Task instructions: Look through the listing below, and wherever a line has the string "index", copy it.

Available data:
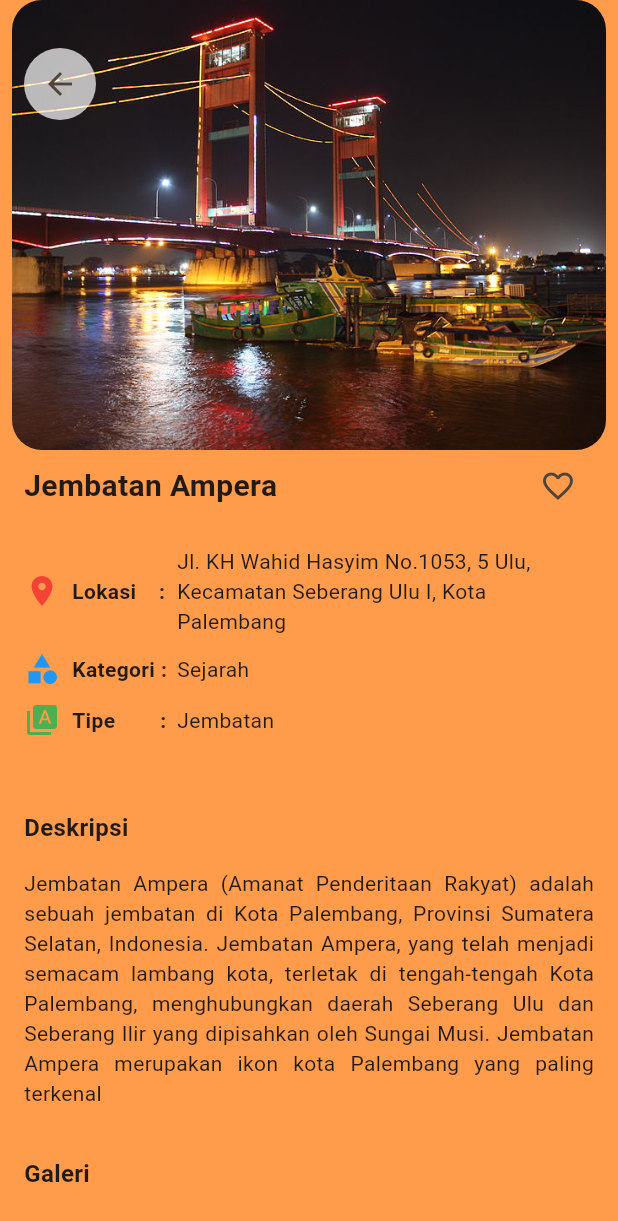
After one commit to richards0904/piknikplg_uas_pab, a Flutter app: the DetailScreen screen opened directly with sample values from the repository, on a phone screen of 412 x 824 dp. The commit adds this screen. Shown: the top 1221 px of the screen. Run offline on Flutter 3.47's test engine with Material 3 defaults, Android fonts, the phone set to English and light mode, and no system bars; our stand-ins replace logger, shared_preferences; missing offline and left inert: encrypt; accounts and stored records are empty; network calls fail.

Commit message:
Detail Screen

```diff
--- a/lib/data/wisataplg_data.dart
+++ b/lib/data/wisataplg_data.dart
@@ -7,7 +7,7 @@ var wisataList = [
           'Jl. KH Wahid Hasyim No.1053, 5 Ulu, Kecamatan Seberang Ulu I, Kota Palembang',
       maps: "https://maps.app.goo.gl/XqJfBzJM6M9y5qEE6",
       description:
-          'Jembatan Ampera (Amanat penderitaan rakyat) adalah sebuah jembatan di Kota Palembang, Provinsi Sumatera Selatan, Indonesia. Jembatan Ampera, yang telah menjadi semacam lambang kota, terletak di tengah-tengah Kota Palembang, menghubungkan daerah Seberang Ulu dan Seberang Ilir yang dipisahkan oleh Sungai Musi. Jembatan Ampera merupakan ikon kota Palembang yang paling terkenal',
+          'Jembatan Ampera (Amanat Penderitaan Rakyat) adalah sebuah jembatan di Kota Palembang, Provinsi Sumatera Selatan, Indonesia. Jembatan Ampera, yang telah menjadi semacam lambang kota, terletak di tengah-tengah Kota Palembang, menghubungkan daerah Seberang Ulu dan Seberang Ilir yang dipisahkan oleh Sungai Musi. Jembatan Ampera merupakan ikon kota Palembang yang paling terkenal',
       type: 'Jembatan',
       imageAsset: 'images/ampera.png',
       imageUrls: [
@@ -17,7 +17,7 @@ var wisataList = [
         'https://media-cdn.tripadvisor.com/media/photo-s/02/e1/e4/99/ampera-at-night.jpg',
       ],
       isFavorite: false,
-      kategori: 'sejarah'),
+      kategori: 'Sejarah'),
   WisataPlg(
       name: 'Bukit Seguntang',
       location: 'Bukit Lama, Kec. Ilir Bar. I',
@@ -33,7 +33,7 @@ var wisataList = [
         'https://dynamic-media-cdn.tripadvisor.com/media/photo-o/0c/89/ff/21/obyek-wisata-bukit-siguntang.jpg?w=1200&h=-1&s=1',
       ],
       isFavorite: false,
-      kategori: 'alam'),
+      kategori: 'Alam'),
   WisataPlg(
       name: 'Museum Sultan Mahmud Badarudin II',
       location: 'Jl. Sultan Mahmud Badarudin, 19 Ilir, Kec. Bukit Kecil',
@@ -49,7 +49,7 @@ var wisataList = [
         'https://dynamic-media-cdn.tripadvisor.com/media/photo-o/08/01/75/03/photo4jpg.jpg?w=1200&h=-1&s=1',
       ],
       isFavorite: false,
-      kategori: 'sejarah'),
+      kategori: 'Sejarah'),
   WisataPlg(
       name: 'Taman Kambang Iwak Besak',
       location: 'Jl. Tasik, Talang Semut, Kec. Bukit Kecil',
@@ -65,7 +65,7 @@ var wisataList = [
         'https://dynamic-media-cdn.tripadvisor.com/media/photo-o/11/48/ff/f8/kambang-iwak.jpg?w=1000&h=-1&s=1',
       ],
       isFavorite: false,
-      kategori: 'rekreasi'),
+      kategori: 'Rekreasi'),
   WisataPlg(
       name: 'Pulau Kemaro',
       location: '1 Ilir, Kec. Ilir Tim. II',
@@ -81,7 +81,7 @@ var wisataList = [
         'https://dynamic-media-cdn.tripadvisor.com/media/photo-o/1a/0d/80/65/kemaro-island-on-nov.jpg?w=1200&h=-1&s=1',
       ],
       isFavorite: false,
-      kategori: 'alam'),
+      kategori: 'Alam'),
   WisataPlg(
       name: 'Tugu Ikan Belido',
       location: '19 Ilir, Kec. Bukit Kecil',
@@ -97,7 +97,7 @@ var wisataList = [
         'https://encrypted-tbn0.gstatic.com/images?q=tbn:ANd9GcQk5lJosaf7rWTtZBcMSxNlTXSO_g2dE5-H-g&usqp=CAU',
       ],
       isFavorite: false,
-      kategori: 'sejarah'),
+      kategori: 'Sejarah'),
   WisataPlg(
       name: 'Taman Wisata Alam Punti Kayu',
       location: 'Jl. Kol. H. Burlian, Srijaya, Kec. Alang-Alang Lebar',
@@ -113,11 +113,11 @@ var wisataList = [
         'https://dynamic-media-cdn.tripadvisor.com/media/photo-o/0e/fc/2b/56/oi000111-largejpg.jpg?w=1200&h=-1&s=1',
       ],
       isFavorite: false,
-      kategori: 'alam'),
+      kategori: 'Alam'),
   WisataPlg(
       name: 'Taman Celosia Spring Hill',
       location:
-          'Jl. Letjen Tni Dr. H. Ibnu Sutowo, Talang Klp., Kec. Alang-Alang Lebar',
+          'Jl. Letjen Tni Dr. H. Ibnu Sutowo, Talang Kelapa, Kec. Alang-Alang Lebar',
       maps: 'https://maps.app.goo.gl/rRPFeNT87Mr38zQv8',
       description:
           'Seperti namanya destinasi wisata ini menawarkan keindahan bunga Celosia Argenteavar yang sangak menakjubkan dengan beragam warna. Keindahan taman ini terlihat dengan keragaman warna khasnya yaitu kuning, hijau dan merah yang tertata rapi. Taman Bunga Celosia sangat cocok untuk yang suka hunting foto karena memiliki spot foto yang instagramable. Berbagai replika bangunan tersedia di Taman Bunga Celosia seperti Jembatan Ampera, Kicir Angin Belanda, Menara Eifel dan masih banyak lagi. ',
@@ -130,7 +130,7 @@ var wisataList = [
         'https://i.pinimg.com/736x/62/34/40/623440516938be0d45bdcac25d66da72.jpg',
       ],
       isFavorite: false,
-      kategori: 'rekreasi'),
+      kategori: 'Rekreasi'),
   WisataPlg(
       name: 'Masjid Agung Sultan Mahmud Badaruddin',
       location: 'Jl. Jend. Sudirman, 19 Ilir, Kec. Bukit Kecil',
@@ -146,7 +146,7 @@ var wisataList = [
         'https://dynamic-media-cdn.tripadvisor.com/media/photo-o/17/84/87/90/inside-the-mosque.jpg?w=1100&h=-1&s=1',
       ],
       isFavorite: false,
-      kategori: 'sejarah'),
+      kategori: 'Sejarah'),
   WisataPlg(
       name: 'Benteng Kuto Besak',
       location: 'Jl. Sultan Mahmud Badarudin, 19 Ilir, Kec. Bukit Kecil',
@@ -162,5 +162,5 @@ var wisataList = [
         'https://dynamic-media-cdn.tripadvisor.com/media/photo-o/0f/87/ef/3f/photo0jpg.jpg?w=1200&h=-1&s=1',
       ],
       isFavorite: false,
-      kategori: 'sejarah'),
+      kategori: 'Sejarah'),
 ];
--- a/lib/main.dart
+++ b/lib/main.dart
@@ -1,6 +1,9 @@
 import 'package:flutter/material.dart';
+import 'package:piknikplg_uas_pab/data/wisataplg_data.dart';
+import 'package:piknikplg_uas_pab/models/wisataplg.dart';
 //import 'package:piknikplg_uas_pab/widget/menu_utama.dart';
 import 'package:piknikplg_uas_pab/widget/app_color.dart' as warna;
+import 'package:piknikplg_uas_pab/widget/detail_screen.dart';
 import 'package:piknikplg_uas_pab/widget/profile_screen.dart';
 import 'package:piknikplg_uas_pab/widget/menu_utama.dart';
 import 'package:piknikplg_uas_pab/widget/signin_screen.dart';
@@ -31,7 +34,7 @@ class MyApp extends StatelessWidget {
             .copyWith(primary: warna.primary, surface: warna.primary),
         useMaterial3: true,
       ),
-      home: const ProfileScreen(),
+      home: MenuUtama(),
     );
   }
 }
--- /dev/null
+++ b/lib/widget/detail_screen.dart
@@ -0,0 +1,266 @@
+import 'package:cached_network_image/cached_network_image.dart';
+import 'package:flutter/material.dart';
+import 'package:piknikplg_uas_pab/models/wisataplg.dart';
+import 'package:shared_preferences/shared_preferences.dart';
+import 'package:piknikplg_uas_pab/widget/app_color.dart' as warna;
+
+class DetailScreen extends StatefulWidget {
+  final WisataPlg wisataPlg;
+
+  const DetailScreen({super.key, required this.wisataPlg});
+
+  @override
+  State<DetailScreen> createState() => _DetailScreenState();
+}
+
+class _DetailScreenState extends State<DetailScreen> {
+  bool isFavorite = false;
+  bool isSignedIn = false;
+
+  void _checkIn() async {
+    SharedPreferences prefs = await SharedPreferences.getInstance();
+    bool signedIn = prefs.getBool('isSignedIn') ?? false;
+
+    setState(() {
+      isSignedIn = signedIn;
+    });
+  }
+
+  void _loadFavouriteStatus() async {
+    SharedPreferences prefs = await SharedPreferences.getInstance();
+    bool favorite = prefs.getBool('favorite_${widget.wisataPlg.name}') ?? false;
+
+    setState(() {
+      //print(favorite);
+      isFavorite = favorite;
+    });
+  }
+
+  Future<void> _toggleFavorite() async {
+    SharedPreferences prefs = await SharedPreferences.getInstance();
+    if (!isSignedIn) {
+      WidgetsBinding.instance.addPostFrameCallback((timeStamp) {
+        Navigator.pushReplacementNamed(context, "/signin");
+      });
+      return;
+    }
+
+    bool favoriteStatus = !isFavorite;
+    prefs.setBool('favorite_${widget.wisataPlg.name}', favoriteStatus);
+
+    setState(() {
+      isFavorite = favoriteStatus;
+      print(isFavorite);
+    });
+  }
+
+  @override
+  Widget build(BuildContext context) {
+    return Scaffold(
+      body: SingleChildScrollView(
+        child: Column(
+          crossAxisAlignment: CrossAxisAlignment.start,
+          children: [
+            Stack(
+              children: [
+                Padding(
+                    padding: const EdgeInsets.symmetric(horizontal: 8),
+                    child: ClipRRect(
+                      borderRadius: BorderRadius.circular(20),
+                      child: Image.asset(
+                        widget.wisataPlg.imageAsset,
+                        width: double.infinity,
+                        height: 300,
+                        fit: BoxFit.cover,
+                      ),
+                    )),
+                Padding(
+                  padding:
+                      const EdgeInsets.symmetric(horizontal: 16, vertical: 32),
+                  child: Container(
+                    decoration: BoxDecoration(
+                        color: Color.fromARGB(255, 255, 255, 255).withOpacity(0.7),
+                        shape: BoxShape.circle),
+                    child: IconButton(
+                        onPressed: () {
+                          Navigator.pop(context);
+                        },
+                        icon: const Icon(Icons.arrow_back)),
+                  ),
+                ),
+              ],
+            ),
+            Padding(
+              padding: const EdgeInsets.symmetric(horizontal: 16),
+              child: Column(
+                crossAxisAlignment: CrossAxisAlignment.start,
+                children: [
+                  Row(
+                    mainAxisAlignment: MainAxisAlignment.spaceBetween,
+                    children: [
+                      Text(
+                        widget.wisataPlg.name,
+                        style: const TextStyle(
+                          fontSize: 20,
+                          fontWeight: FontWeight.bold,
+                        ),
+                      ),
+                      IconButton(
+                          onPressed: () {
+                            _toggleFavorite();
+                          },
+                          icon: Icon(isSignedIn && isFavorite
+                              ? Icons.favorite
+                              : Icons.favorite_border),
+                          color: isSignedIn && isFavorite ? Colors.red : null),
+                    ],
+                  ),
+                  const SizedBox(
+                    height: 16,
+                  ),
+                  Row(
+                    children: [
+                      const Icon(Icons.place, color: Colors.red),
+                      const SizedBox(
+                        width: 8,
+                      ),
+                      const SizedBox(
+                        width: 70,
+                        child: Text(
+                          'Lokasi    :',
+                          style: TextStyle(fontWeight: FontWeight.bold),
+                        ),
+                      ),
+                      Expanded(child: Text('${widget.wisataPlg.location}'))
+                    ],
+                  ),
+                  const SizedBox(height: 10),
+                  Row(
+                    children: [
+                      const Icon(Icons.category, color: Colors.blue),
+                      const SizedBox(
+                        width: 8,
+                      ),
+                      const SizedBox(
+                        width: 70,
+                        child: Text(
+                          'Kategori :',
+                          style: TextStyle(fontWeight: FontWeight.bold),
+                        ),
+                      ),
+                      Text('${widget.wisataPlg.kategori}')
+                    ],
+                  ),
+                  const SizedBox(height: 10),
+                  Row(
+                    children: [
+                      const Icon(
+                        Icons.type_specimen,
+                        color: Colors.green,
+                      ),
+                      const SizedBox(
+                        width: 8,
+                      ),
+                      const SizedBox(
+                        width: 70,
+                        child: Text(
+                          'Tipe        :',
+                          style: TextStyle(
+                            fontWeight: FontWeight.bold,
+                          ),
+                        ),
+                      ),
+                      Text('${widget.wisataPlg.type}')
+                    ],
+                  ),
+                  const SizedBox(
+                    height: 16,
+                  ),
+                  Divider(color: warna.primary),
+                  const SizedBox(
+                    height: 16,
+                  ),
+                  const Text(
+                    'Deskripsi',
+                    style: TextStyle(
+                      fontSize: 16,
+                      fontWeight: FontWeight.bold,
+                    ),
+                  ),
+                  const SizedBox(
+                    height: 16,
+                  ),
+                  Text(widget.wisataPlg.description,
+                  textAlign: TextAlign.justify),
+                ],
+              ),
+            ),
+            Padding(
+              padding: EdgeInsets.all(16),
+              child: Column(
+                crossAxisAlignment: CrossAxisAlignment.start,
+                children: [
+                  Divider(color: warna.primary),
+                  const Text(
+                    'Galeri',
+                    style: TextStyle(
+                      fontSize: 16,
+                      fontWeight: FontWeight.bold,
+                    ),
+                  ),
+                  const SizedBox(
+                    height: 10,
+                  ),
+                  SizedBox(
+                      height: 100,
+                      child: ListView.builder(
+                          scrollDirection: Axis.horizontal,
+                          itemCount: widget.wisataPlg.imageUrls.length,
+                          itemBuilder: (context, index) {
+                            return Padding(
+                              padding: EdgeInsets.only(right: 8),
+                              child: GestureDetector(
+                                onTap: () {},
+                                child: Container(
+                                  decoration: BoxDecoration(),
+                                  child: ClipRRect(
+                                    borderRadius: BorderRadius.circular(10),
+                                    child: CachedNetworkImage(
+                                      imageUrl: widget.wisataPlg.imageUrls[index],
+                                      width: 120,
+                                      height: 120,
+                                      fit: BoxFit.cover,
+                                      placeholder: (context, url) => Container(
+                                        width: 120,
+                                        height: 120,
+                                        color: Colors.deepPurple[50],
+                                      ),
+                                      errorWidget: (context, url, error) =>
+                                          Icon(Icons.error),
+                                    ),
+                                  ),
+                                ),
+                              ),
+                            );
+                          })),
+                  const SizedBox(
+                    height: 4,
+                  ),
+                  const Text('Tap untuk memperbesar')
+                ],
+              ),
+            ),
+          ],
+        ),
+      ),
+    );
+  }
+
+  @override
+  void initState() {
+    // TODO: implement initState
+    super.initState();
+    _checkIn();
+    _loadFavouriteStatus();
+  }
+}
--- a/lib/widget/menu_utama.dart
+++ b/lib/widget/menu_utama.dart
@@ -106,9 +106,9 @@ class _MenuUtamaState extends State<MenuUtama>
                 body: TabBarView(
                   controller: _tabController,
                   children: [
-                    CardContainer(kategoris: "sejarah"),
-                    CardContainer(kategoris: "alam"),
-                    CardContainer(kategoris: "rekreasi"),
+                    CardContainer(kategoris: "Sejarah"),
+                    CardContainer(kategoris: "Alam"),
+                    CardContainer(kategoris: "Rekreasi"),
                   ],
                 ),
                 controller: _scrollController,
```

Exercise response:
+                          itemBuilder: (context, index) {
+                                      imageUrl: widget.wisataPlg.imageUrls[index],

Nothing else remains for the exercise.